This glorious book acts as a retrospective of the artist’s work, in the context of the time in which she created it, with insights into her influences and inspirations. Through the book’s editors art historian Guido Comis and museum director Maria Guiseppina Di Monte, we encounter Meret’s peers, friends and acquaintances, with accounts packed with absorbing titbits from her intriguing life. While her affiliations evidently impacted enormously on her creativity, she clearly helped to mould much of their output just as powerfully.
Handschuhe (Paar) by Meret Oppenheim, 1985
My favourite chapter in the book is written by Bice Cunger, which opens with a splendid sentence from Meret: “Men are a species as bizarre as women and, like then, caricatures of what they could be.” it’s a perfect example of the wry observation and light-hearted wisdom that infuses Meret’s work, reflecting her outlook and candour. While many of her paintings resemble scenes from the darker examples of fairytales, she never looses her focus on the absurdities of real life.
Vogel mit Parasit by Meret Oppenheim, 1939
It’s an extraordinary read, especially accompanied by lustrous photography of Meret’s unsettling yet appealing creations. There’s a stunning finesse to her sculptures, so that they’re at once elegant and discomfiting – a duality I find irresistible.
Das Paar by Meret Oppenheim, 1956, from a private collection
Published to accompany an exhibition at the Museo d’rate della Swizzeria Italiana, the tome humbly describes itself as a catalogue. In fact, it is a beautifully put together coffee table book worthy of treating as a work of art in its own right, yet packaged in such a way that you can draw it into your arms to shape and stimulate your own creative meanderings, just as Meret’s mind and spirit shaped and stimulated generations of artists, thinkers and innovators. Quite frankly, a fabulous last-minute Christmas present or New Year’s gift to yourself.

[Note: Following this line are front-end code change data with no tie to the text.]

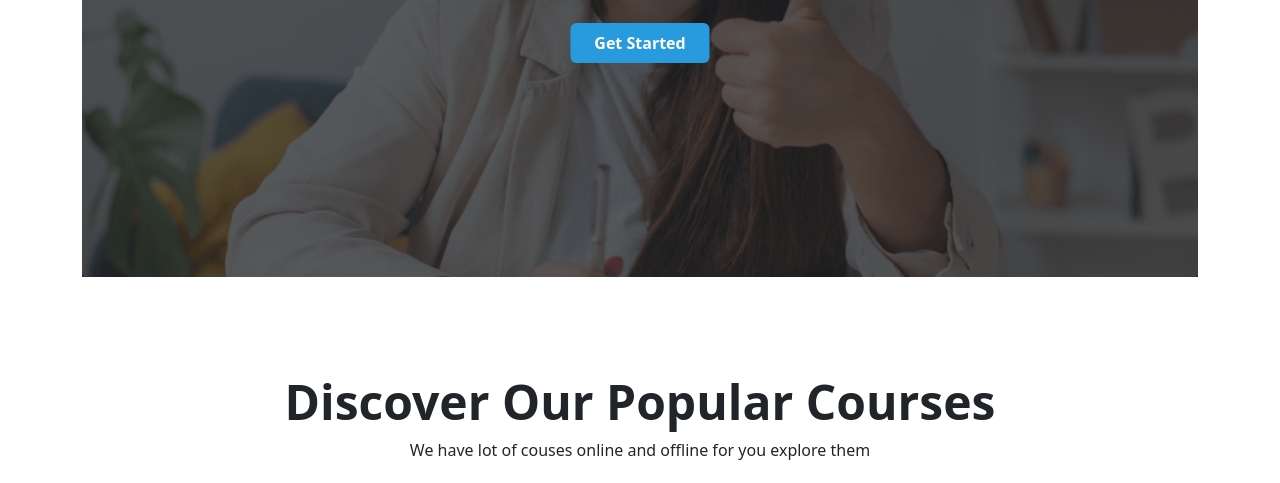
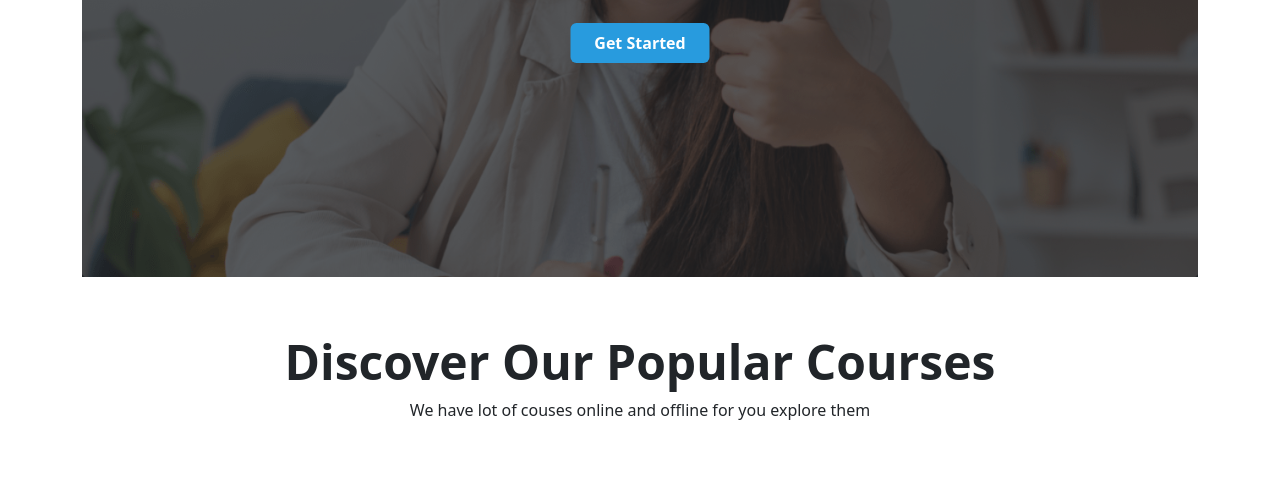
Before and after one commit to NiyazTanvir/Assignment-3, a plain HTML site: page index.html in a window 1280 px wide. Shown: the part 421-904 px from the top of the page. Drawn offline with nearby package versions, Linux system fonts and the light colour scheme; a web font is replaced by a local one.

Commit message:
spacing updated

```diff
--- a/index.html
+++ b/index.html
@@ -123,7 +123,7 @@
 
         <section class="container">
             <div class="row">
-                <div class="text-center my-5 py-5">
+                <div class="text-center mt-2 py-5">
                     <h1 class="display-5 text-wrap fw-bolder">Discover Our Popular Courses</h1>
                     <p>We have lot of couses online and offline for you explore them </p>
                 </div>
```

Meret Oppenheim: Works in Dialogue from Max Ernst to Mona Hatoum is published by Skira.
What are you reading? I’d love to know. I’m always happy to receive reviews of books, art, theatre and film. To submit or suggest a book review, please send an email to judydarley(at)iCloud.com.